Current industrial farming techniques contribute significantly to greenhouse gas emissions. Elizabeth Henderson writes that sustainable agriculture must be part of the Green New Deal and outlines what that looks like. It includes support for agricultural cooperatives and family farms, unions for farm workers, regenerative farming and a just transition to end factory farms and the use of toxic chemicals.

Financing the Green New Deal is another opportunity to have an impact on transforming the economy. Ellen Brown describes how using a network of public banks to finance the transition to the new energy economy would not only avoid using tax dollars but would also generate a return to the government. We have long argued that instead of the profits from the transition going to Wall Street, they could be used to finance a universal basic income, which would reduce or eliminate poverty.

These are just some of the ideas that could be used to fill in the gaps of the Green New Deal and ensure it is both transformational in a way that ends wealth inequality and effectively addresses the climate crisis. Adam Simpson interviewed Johanna Bozuwa of the Democracy Collaborative, Anthony Torres of the Sierra Club and Evan Weber of the Sunrise Movement about their ideas for creating a new economy through the Green New Deal. We need to keep the public debate going on these issues to generate a common vision of what the Green New Deal could be.

From SeeWhatGrows.org.

What Next?

There are many ways that we can make a transformative Green New Deal a reality even with a Congress that is bought by the polluting industries who profit by destroying the planet and hope to profit from attempting to fix it. The Sunrise Movement, a youth-led movement focused on the Green New Deal, is organizing people to impact Congress with their current week of action. They led protests in Congress over the past few months.

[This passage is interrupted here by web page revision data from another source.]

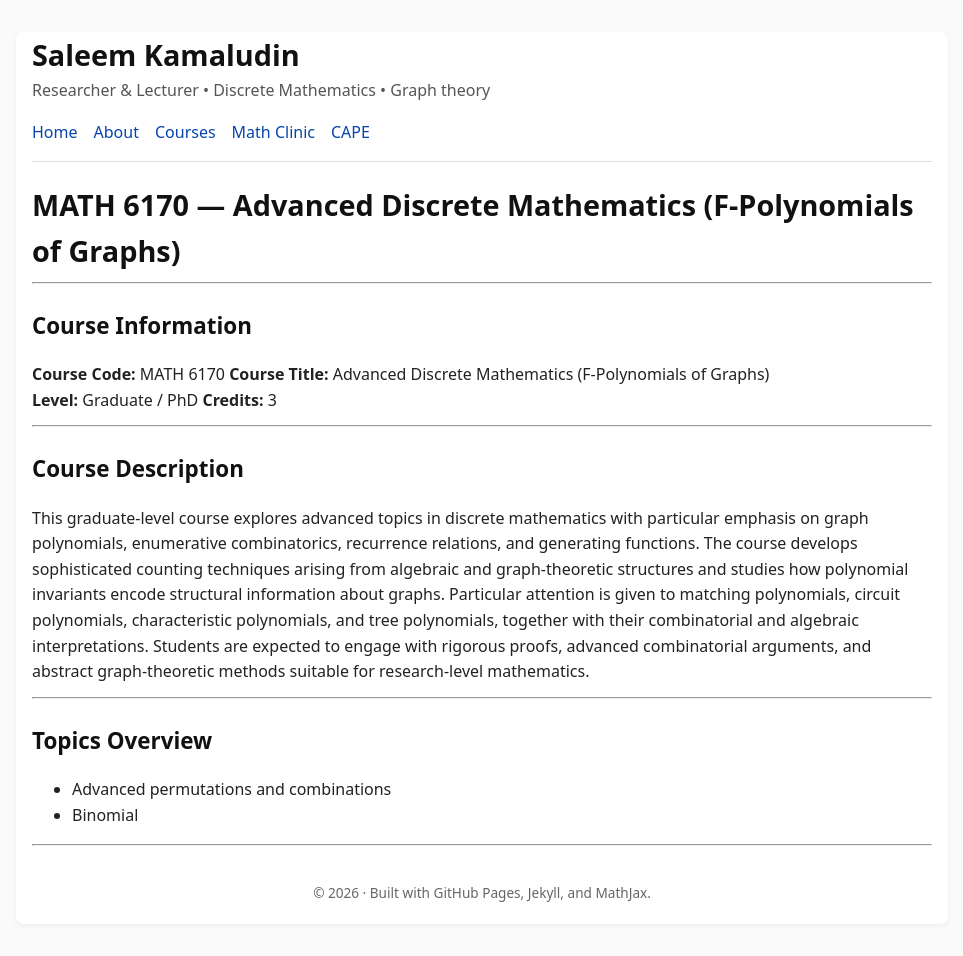
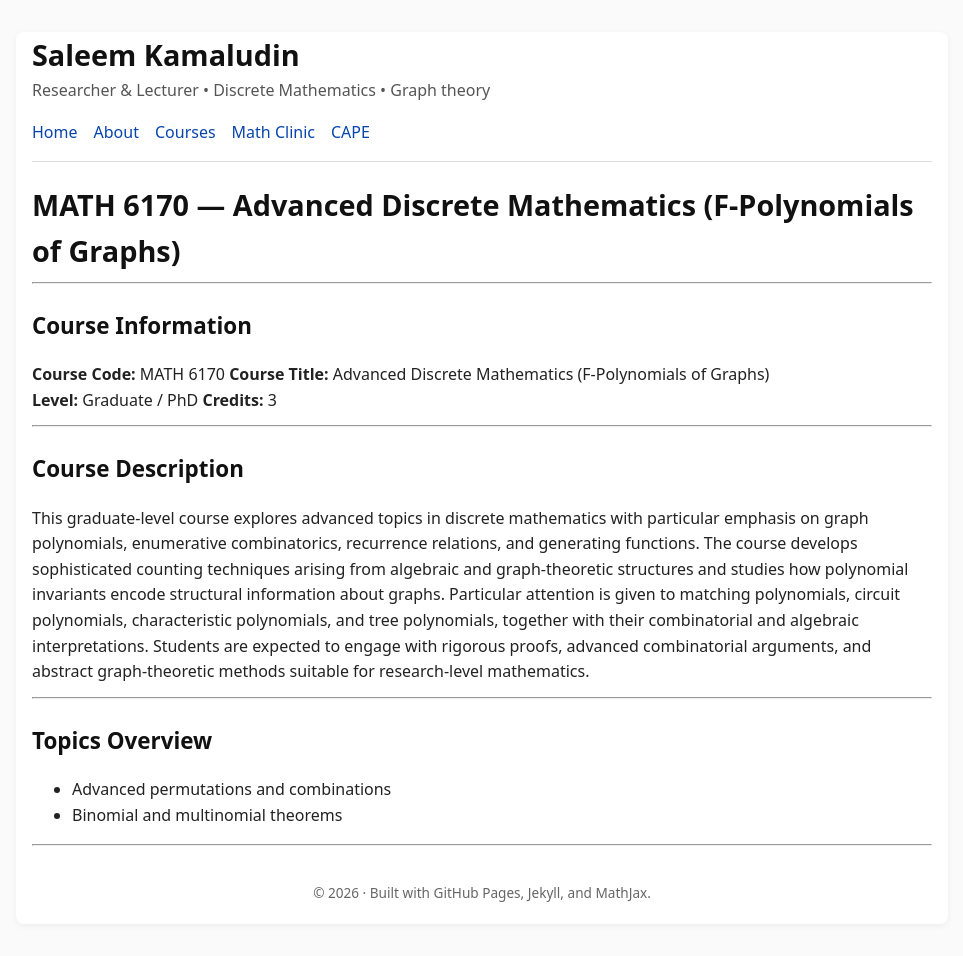
Before and after one commit to SaleemKamaludin/SaleemKamaludin.github.io, a Jekyll site: the page built from courses/graduate/advanced-discrete-mathematics/index.md, in a window 1280 px wide. Shown: the whole page, without its empty margins (158-1121 px from the left). Built offline with Jekyll 4.4.1, drawn with Linux system fonts in a browser that asks for light colours.

Commit message:
Update index.md

```diff
--- a/courses/graduate/advanced-discrete-mathematics/index.md
+++ b/courses/graduate/advanced-discrete-mathematics/index.md
@@ -28,4 +28,4 @@ Students are expected to engage with rigorous proofs, advanced combinatorial arg
 ## Topics Overview
 
 - Advanced permutations and combinations
-- Binomial
+- Binomial and multinomial theorems
```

To win, there will have to be a movement outside of Congress that builds a national consensus for what the Green New Deal must be. If you are a member of an activist or community group of any kind, you can generate discussion and action about it.

On top of that, we need to continue the current work to shut down new fossil fuel and nuclear infrastructure, create democratized renewable energy programs and push for policies at the local level that put in place the changes we need to transportation, housing, food and farming, and the economy. There is something for everyone to do in their community.

Through all of this, we need to prioritize the voices and wisdom of those who are the most impacted by our current dirty energy and unfair economy and respect the sovereignty of Indigenous Nations to control what happens on their land.

The Green New Deal as a concept has arrived. Where it goes from here is up to us.